The standard advice to any translator trying to move upmarket is to specialise. It obviously makes sense – you should be able to produce a better standard of work, command higher fees and build stronger relationships with your customers. However, I sometimes wonder if this advice gives the misleading impression that the translation industry (and the world) can be separated into distinct niches.
I am currently working on an expert witness opinion for a claim for damages.
But legal texts are never just legal: laws, disputes, contracts are almost always about something in the real world (the exception, I guess, are laws whose sole purpose is to regulate the legal system). In this case, the expert witness opinion is about an industrial property dispute.
So it’s industrial property.
Not so fast. This industrial property dispute is between two (groups of) pharmaceutical companies.
So it’s pharmaceuticals.
Or maybe not. Most of the details of the expert witness opinion actually relate to the financial impact of the disputed behaviour in terms of loss of earnings, impact on market share and so on.
So my legal text is actually a legal-industrial property-pharmaceuticals-corporate finance text.
The world is a messy place. And sometimes the translation industry is, too.
The notion that translation neatly falls in to specialist and general has always struck me as pretty dubious. After all, just about every text is about something (and is therefore specialist or even technical to some degree). And on the rare occasions when I have been asked to translate a truly non-specialist text it has usually turned out to be a nightmare – the absence of any identifiable content just forcing me to focus all of my brainpower on ensuring that the right ‘message’ comes across without any tangible hooks to hang it on.
Another problem with the notion of translation as a discipline that divides neatly into specialisms (medical, legal, financial) is that the real world is far messier than that. I often translate investor reports for a pharmaceutical company. Financial or medical? Both.

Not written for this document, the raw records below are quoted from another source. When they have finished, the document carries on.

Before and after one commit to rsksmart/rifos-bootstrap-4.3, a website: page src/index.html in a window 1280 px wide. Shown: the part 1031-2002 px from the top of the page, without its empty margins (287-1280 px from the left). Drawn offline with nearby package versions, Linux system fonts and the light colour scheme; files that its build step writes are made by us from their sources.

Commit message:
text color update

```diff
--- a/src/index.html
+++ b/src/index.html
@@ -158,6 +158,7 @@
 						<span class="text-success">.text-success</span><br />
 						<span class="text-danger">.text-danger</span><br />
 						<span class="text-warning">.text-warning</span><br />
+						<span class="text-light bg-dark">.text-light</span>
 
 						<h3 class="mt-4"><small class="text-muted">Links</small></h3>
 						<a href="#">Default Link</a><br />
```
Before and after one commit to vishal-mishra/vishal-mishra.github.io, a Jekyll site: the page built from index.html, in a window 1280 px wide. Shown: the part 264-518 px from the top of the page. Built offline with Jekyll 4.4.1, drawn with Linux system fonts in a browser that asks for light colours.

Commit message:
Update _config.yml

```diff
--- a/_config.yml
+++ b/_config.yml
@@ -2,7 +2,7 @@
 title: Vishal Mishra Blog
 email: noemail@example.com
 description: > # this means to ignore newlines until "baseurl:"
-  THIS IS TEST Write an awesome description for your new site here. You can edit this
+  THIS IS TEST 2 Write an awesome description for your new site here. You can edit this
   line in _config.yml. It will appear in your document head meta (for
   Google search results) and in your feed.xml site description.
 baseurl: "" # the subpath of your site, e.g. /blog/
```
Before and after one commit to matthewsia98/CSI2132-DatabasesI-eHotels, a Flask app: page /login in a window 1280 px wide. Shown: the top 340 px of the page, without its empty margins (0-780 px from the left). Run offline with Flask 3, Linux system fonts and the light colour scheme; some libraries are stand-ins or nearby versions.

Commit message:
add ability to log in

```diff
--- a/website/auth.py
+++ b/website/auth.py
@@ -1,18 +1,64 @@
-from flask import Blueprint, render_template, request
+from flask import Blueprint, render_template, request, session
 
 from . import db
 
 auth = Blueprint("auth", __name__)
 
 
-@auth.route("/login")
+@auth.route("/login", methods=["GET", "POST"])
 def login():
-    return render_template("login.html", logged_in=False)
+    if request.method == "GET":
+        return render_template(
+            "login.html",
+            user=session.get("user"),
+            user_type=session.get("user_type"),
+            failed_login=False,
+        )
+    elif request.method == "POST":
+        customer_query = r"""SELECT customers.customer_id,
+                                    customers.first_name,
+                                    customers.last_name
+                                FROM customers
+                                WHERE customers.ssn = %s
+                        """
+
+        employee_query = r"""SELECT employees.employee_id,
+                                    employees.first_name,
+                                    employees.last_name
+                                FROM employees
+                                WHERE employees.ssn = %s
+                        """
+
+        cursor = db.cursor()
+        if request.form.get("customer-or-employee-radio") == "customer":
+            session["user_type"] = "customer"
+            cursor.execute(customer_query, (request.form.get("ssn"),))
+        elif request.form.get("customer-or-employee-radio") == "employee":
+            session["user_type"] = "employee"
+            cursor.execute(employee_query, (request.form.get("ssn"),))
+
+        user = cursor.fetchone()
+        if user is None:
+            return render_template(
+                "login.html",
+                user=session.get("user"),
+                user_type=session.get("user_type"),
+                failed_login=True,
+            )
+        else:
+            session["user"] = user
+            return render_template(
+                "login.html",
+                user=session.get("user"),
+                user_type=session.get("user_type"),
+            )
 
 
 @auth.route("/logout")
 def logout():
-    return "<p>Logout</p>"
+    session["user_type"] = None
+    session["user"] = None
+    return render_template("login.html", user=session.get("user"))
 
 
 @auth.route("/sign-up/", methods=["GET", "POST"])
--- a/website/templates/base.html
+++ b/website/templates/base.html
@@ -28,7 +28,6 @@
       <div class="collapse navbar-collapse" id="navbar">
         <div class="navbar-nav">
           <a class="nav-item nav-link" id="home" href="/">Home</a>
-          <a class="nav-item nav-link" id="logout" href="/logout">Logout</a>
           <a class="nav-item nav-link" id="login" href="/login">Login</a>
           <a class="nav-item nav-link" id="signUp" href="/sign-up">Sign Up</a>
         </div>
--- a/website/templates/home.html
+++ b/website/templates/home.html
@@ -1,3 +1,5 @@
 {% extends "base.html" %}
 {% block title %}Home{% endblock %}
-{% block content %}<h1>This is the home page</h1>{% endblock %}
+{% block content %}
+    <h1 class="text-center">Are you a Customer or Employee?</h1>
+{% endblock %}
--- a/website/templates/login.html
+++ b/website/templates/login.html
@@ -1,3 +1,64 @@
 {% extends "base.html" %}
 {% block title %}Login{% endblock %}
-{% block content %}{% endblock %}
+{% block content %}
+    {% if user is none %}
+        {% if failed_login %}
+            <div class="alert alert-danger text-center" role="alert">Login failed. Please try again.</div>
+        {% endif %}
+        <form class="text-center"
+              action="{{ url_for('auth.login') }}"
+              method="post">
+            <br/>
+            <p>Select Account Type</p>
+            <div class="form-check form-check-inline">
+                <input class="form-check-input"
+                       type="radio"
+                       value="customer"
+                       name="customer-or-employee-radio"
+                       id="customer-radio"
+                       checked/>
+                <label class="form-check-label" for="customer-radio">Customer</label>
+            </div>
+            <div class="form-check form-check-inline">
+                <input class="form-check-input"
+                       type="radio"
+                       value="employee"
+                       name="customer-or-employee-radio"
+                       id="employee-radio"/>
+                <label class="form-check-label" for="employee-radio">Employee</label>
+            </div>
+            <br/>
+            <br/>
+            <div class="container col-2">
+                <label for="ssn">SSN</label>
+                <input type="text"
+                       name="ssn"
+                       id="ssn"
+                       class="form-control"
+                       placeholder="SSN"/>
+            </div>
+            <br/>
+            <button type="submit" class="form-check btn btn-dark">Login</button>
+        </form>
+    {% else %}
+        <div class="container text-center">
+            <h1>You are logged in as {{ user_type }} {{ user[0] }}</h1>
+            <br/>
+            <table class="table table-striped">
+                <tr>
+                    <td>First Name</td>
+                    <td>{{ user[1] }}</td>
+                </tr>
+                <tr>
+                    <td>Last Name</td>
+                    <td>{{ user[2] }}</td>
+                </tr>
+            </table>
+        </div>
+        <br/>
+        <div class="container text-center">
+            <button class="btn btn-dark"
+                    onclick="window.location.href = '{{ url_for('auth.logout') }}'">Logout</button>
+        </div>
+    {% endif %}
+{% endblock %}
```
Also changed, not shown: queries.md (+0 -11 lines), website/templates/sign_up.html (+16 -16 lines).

And this issue was brought home to me with particular force over the weekend when I sat down to translate a commercial contract. Legal, you would have thought. But the contract included a 3-page list of items such as the following:
- Equipos de sonido
- Equipos de luces
- Transporte de equipo de sonido y luces
- Sound equipment
- Lighting equipment
- Transport of sound and lighting equipment
If all texts are about something (and thus specialist) then it is also true that a lot of specialist texts are also about something other than their own field and thus encompass two or more specialisms. Contracts are legal texts (and thus assigned to legal translation specialists) but the contract itself necessarily relates to something else – in this case, the organisation of a series of concerts – with the associated specialist terminology. Financial reports, likewise, report on the activities of specific companies and thus, necessarily, include specialist terminology relating to the company’s field of activity. In practice, this means that you will usually have to handle both the specialist terminology of finance and the specialist terminology of whatever activity the company engages in.
So let’s hear it for all of the ‘general’ translators out there – we are the true specialists!
There’s a strong trend towards validated continuing professional development (CPD) in the translation profession. While I think this is generally a good thing – who would argue against keeping your skills and knowledge up to date? – I sometimes wonder whether the emphasis on official courses, certified seminars and the rest is altogether healthy. If I’m honest, this kind of thing makes up a tiny proportion of the skills development required to keep translators up to speed (and improving) in the modern world.
So here is a little list of my “under the radar” financial training for this year (no certificates or courses, just a list of bloody good finance books and blogs that I’ve read during 2015):
- Monevator – probably the UK’s best investment blog: an informal, one-stop investment studies university
- The Incredible Shrinking Alpha, Swedroe, L.
- Irrational Exuberance, Shiller, R.
- Stocks for the Long Run, Siegel, J.
- Sterling Bonds and Fixed Income for the Private Investor, Glowrey, M.
- All About Asset Allocation, Ferri, R.
- Rational Expectations: Asset Allocation for Adults, Bernstein, W.
- Smarter Investing, Hale, T.
- The FT Guide to Exchange Traded Funds, Stevenson, D.
- D-I-Y Pensions, Hulton, J.
- Investing Demystified, Kroijer, L.
There’s two ways to think about my slightly chaotic financial self-education. If you’re into things being validated and rubber-stamped, you might worry that my curriculum has some missing elements. But if you care about motivation and passion – and these, surely, are the key ingredients to any effective education – then my list has one really big plus: these are all books that I have read because I wanted to.
In June I completed a short online course in investment management, delivered by the Open University through the FutureLearn platform. Course content included investment products, tax and pension legislation, asset allocation and portfolio management.
Translation of the quarterly investors’ report of a biopharmaceuticals company, including financial information and overview of business activity.
Translation of six-monthly shareholders’ report for a pharmaceuticals multinational.